WHAT IS BEING ASKED =>
Check the records below line by line, and report how many lines include the string "docs". No other words are needed.

EXTRACTED DATA =>
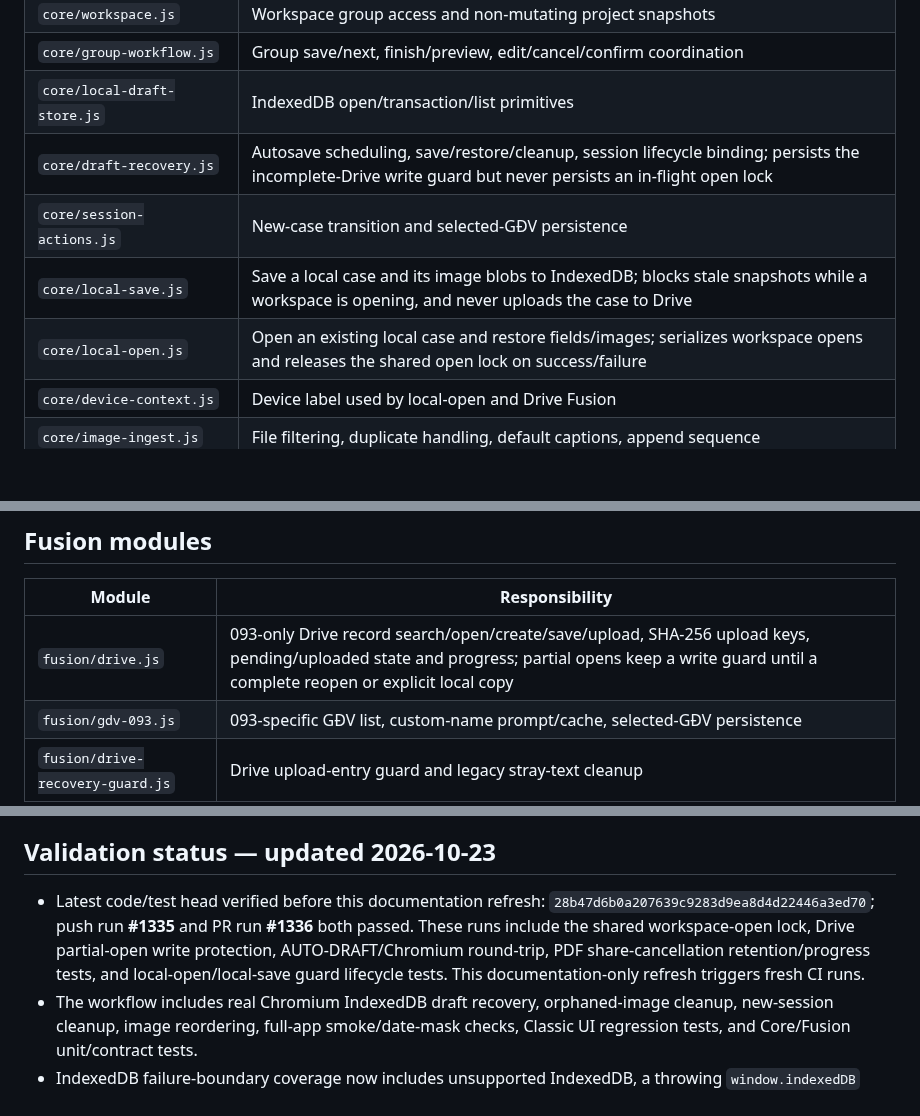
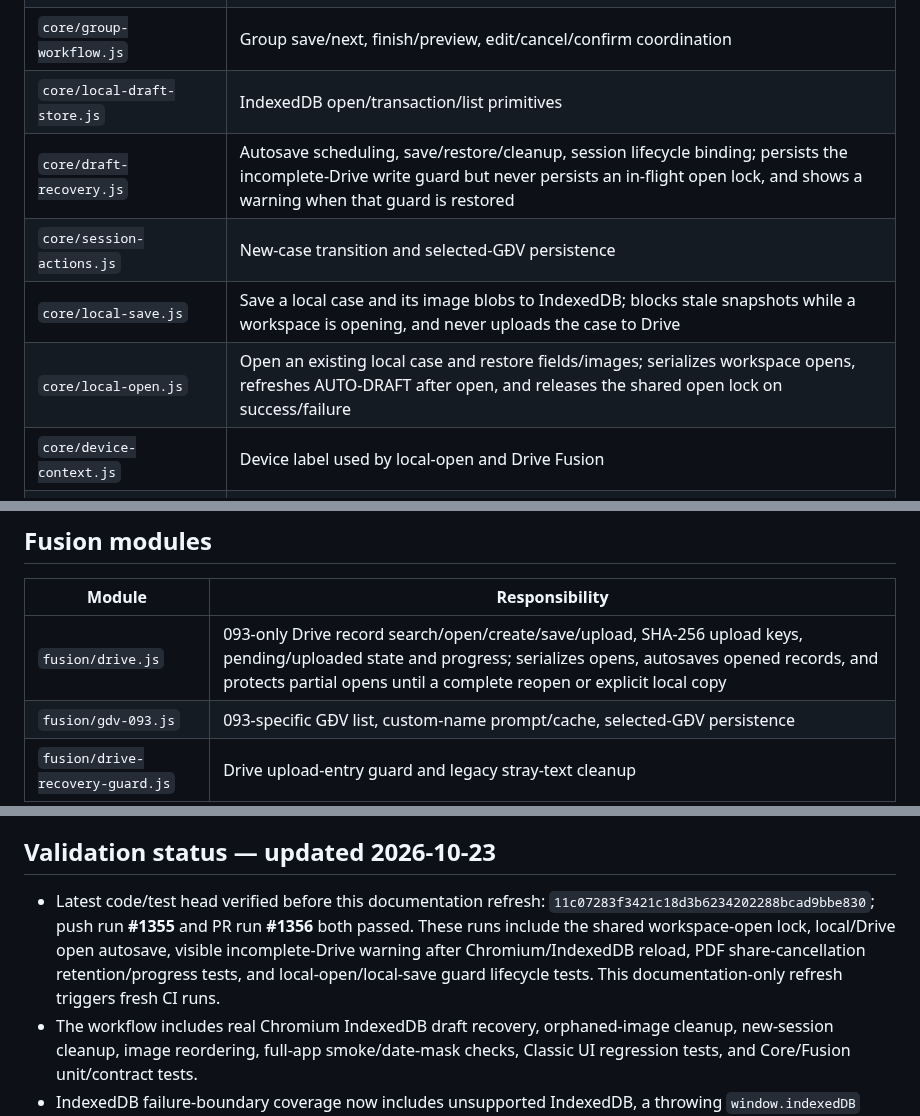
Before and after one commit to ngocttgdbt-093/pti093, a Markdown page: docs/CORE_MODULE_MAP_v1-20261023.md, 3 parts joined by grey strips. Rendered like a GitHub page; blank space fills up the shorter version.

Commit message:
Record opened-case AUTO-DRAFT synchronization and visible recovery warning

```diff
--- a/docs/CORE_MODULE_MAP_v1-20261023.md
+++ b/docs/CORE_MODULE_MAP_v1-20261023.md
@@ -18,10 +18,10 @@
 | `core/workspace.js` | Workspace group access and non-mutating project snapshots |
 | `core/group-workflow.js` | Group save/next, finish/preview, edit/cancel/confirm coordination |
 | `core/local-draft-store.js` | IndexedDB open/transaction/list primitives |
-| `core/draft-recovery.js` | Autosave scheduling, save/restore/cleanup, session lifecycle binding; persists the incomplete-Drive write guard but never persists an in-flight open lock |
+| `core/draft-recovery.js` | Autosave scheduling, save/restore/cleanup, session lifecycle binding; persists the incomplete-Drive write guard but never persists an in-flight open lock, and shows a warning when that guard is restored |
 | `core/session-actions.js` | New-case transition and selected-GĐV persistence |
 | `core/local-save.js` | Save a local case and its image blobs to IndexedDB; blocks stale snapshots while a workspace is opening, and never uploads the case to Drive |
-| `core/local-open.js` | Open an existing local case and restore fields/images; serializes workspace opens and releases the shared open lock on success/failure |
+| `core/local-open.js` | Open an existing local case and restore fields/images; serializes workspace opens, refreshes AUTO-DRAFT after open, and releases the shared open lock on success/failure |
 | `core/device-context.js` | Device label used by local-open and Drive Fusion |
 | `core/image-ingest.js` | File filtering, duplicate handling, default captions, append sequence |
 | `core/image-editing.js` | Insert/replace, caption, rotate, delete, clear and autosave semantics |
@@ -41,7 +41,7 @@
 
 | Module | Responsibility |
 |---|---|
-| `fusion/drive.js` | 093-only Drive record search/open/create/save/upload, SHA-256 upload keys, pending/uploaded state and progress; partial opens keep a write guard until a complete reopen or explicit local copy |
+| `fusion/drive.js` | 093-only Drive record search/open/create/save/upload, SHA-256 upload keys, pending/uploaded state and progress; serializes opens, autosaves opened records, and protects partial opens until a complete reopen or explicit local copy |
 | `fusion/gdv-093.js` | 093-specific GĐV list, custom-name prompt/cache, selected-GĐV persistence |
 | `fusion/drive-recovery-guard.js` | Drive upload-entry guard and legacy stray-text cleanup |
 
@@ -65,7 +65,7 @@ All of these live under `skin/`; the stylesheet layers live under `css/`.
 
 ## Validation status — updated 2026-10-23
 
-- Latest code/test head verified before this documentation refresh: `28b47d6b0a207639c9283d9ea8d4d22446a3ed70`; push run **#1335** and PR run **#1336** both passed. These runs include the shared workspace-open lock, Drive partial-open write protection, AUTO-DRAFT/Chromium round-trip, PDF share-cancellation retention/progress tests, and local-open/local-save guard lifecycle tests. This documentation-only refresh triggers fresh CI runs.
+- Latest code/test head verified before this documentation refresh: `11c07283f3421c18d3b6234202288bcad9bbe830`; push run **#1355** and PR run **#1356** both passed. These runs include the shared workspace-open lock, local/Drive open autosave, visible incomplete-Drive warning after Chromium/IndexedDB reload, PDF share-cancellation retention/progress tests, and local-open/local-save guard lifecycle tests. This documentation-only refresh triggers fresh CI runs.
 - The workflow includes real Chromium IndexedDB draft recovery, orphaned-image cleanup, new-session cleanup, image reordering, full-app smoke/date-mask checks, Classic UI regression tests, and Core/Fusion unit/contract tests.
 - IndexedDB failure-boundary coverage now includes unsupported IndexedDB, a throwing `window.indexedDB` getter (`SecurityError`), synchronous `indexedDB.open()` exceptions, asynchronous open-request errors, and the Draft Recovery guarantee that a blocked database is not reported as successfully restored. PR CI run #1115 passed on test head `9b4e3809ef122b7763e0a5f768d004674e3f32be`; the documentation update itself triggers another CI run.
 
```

ANSWER BOX =>
3